Scientists have taken a closer look at the social relationships between baboons and have found that social bonds actually made the difference when it came to survival.
A certain extinct dolphin may actually tell researchers a bit more about unusual river dolphins. Scientists have found a new fossil dolphin species that may shed some light on the relationships between these freshwater dolphins.
When it comes to whales and dolphins, certain bones seem to serve little to no purpose. Their hip bones, in particular, look as if they're just evolutionary remnants from when they used to walk on land. Now, though, scientists have found that these pelvic bones may be crucial when it comes to sex.
It turns out that carbon dioxide levels are higher than ever. Scientists have announced that the amount of greenhouse gases in the atmosphere reached a new record high in 2013, propelled by a surge in carbon dioxide.
Scientists have announced that it may threaten nearly half of the bird species in the continental United States and Canada; that's a staggering 314 North American bird species that include the bald eagle, common loon, Baltimore oriole and the brown pelican.
A growing dead zone may just threaten fisheries in Arabia. Scientists have found that the rapid rise of an unusual type of plankton in the Arabian Sea could be disastrous for nearby fish.
A team of scientists have provided the first evidence of water ice clouds on an object outside our solar system.
Bacteria gobble down all kinds of waste, but could they actually deal with nuclear waste? Scientists have found that tiny single-celled organisms that have recently been discovered may just be able to help with nuclear waste disposal.
As climate change causes the acidity of ocean waters to increase, more and more species are being affected. Now, scientists have found that increased acidification could actually rob sharks of their ability to sense and smell food.
Scientists have found out how local sunbirds manage to sip from an unusually-shaped flower after recording visitors to a flower continuously over a period of days.
Scientists have learned a bit more about Egypt's ancient ecological past by examining depictions of animals in ancient Egyptian artifacts. Now, researchers have announced that species extinctions probably made the ecosystem progressively less stable over time.
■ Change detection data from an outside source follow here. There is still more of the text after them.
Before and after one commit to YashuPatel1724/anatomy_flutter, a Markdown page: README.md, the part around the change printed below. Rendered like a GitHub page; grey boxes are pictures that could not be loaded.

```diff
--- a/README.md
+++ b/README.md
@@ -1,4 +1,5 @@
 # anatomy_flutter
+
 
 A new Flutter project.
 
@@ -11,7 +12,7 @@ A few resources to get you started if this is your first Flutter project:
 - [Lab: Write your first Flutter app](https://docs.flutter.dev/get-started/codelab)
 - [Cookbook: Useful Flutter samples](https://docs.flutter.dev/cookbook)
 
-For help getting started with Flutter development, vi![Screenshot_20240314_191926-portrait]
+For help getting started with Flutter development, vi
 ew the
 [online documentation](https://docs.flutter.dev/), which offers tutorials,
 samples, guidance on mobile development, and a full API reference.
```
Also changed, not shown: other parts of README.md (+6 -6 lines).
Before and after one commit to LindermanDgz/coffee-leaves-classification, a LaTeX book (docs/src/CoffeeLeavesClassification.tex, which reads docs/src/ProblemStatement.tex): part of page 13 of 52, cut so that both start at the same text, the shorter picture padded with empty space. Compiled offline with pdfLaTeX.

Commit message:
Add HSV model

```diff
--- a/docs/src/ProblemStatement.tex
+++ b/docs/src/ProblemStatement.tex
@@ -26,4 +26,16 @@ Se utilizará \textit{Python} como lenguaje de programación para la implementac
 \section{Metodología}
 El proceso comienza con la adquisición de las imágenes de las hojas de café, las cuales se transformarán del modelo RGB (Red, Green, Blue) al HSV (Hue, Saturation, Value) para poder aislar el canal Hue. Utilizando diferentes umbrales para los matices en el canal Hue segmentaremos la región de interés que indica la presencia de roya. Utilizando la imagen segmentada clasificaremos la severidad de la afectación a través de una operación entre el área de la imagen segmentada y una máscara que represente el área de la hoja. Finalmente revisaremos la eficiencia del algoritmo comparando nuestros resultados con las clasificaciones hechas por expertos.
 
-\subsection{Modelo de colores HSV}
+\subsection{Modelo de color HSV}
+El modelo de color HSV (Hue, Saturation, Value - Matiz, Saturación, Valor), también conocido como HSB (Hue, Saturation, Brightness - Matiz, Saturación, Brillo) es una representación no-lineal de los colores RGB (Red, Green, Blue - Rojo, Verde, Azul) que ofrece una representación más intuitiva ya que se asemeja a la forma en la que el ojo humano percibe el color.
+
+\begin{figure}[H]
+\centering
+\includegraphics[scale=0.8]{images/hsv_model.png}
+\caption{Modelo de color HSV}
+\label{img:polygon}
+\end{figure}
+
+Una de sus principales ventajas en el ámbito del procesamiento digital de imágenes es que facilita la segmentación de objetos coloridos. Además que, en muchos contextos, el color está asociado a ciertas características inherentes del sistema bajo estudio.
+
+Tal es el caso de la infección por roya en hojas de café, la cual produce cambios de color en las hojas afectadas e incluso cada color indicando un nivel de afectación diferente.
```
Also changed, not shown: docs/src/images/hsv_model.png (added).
There's a lot of talk about what human impacts are doing to warm the climate, but very little about what might cool the climate. Now, scientists have found that, surprisingly, the conversion of forests into cropland worldwide can cause a net cooling effect on global temperatures.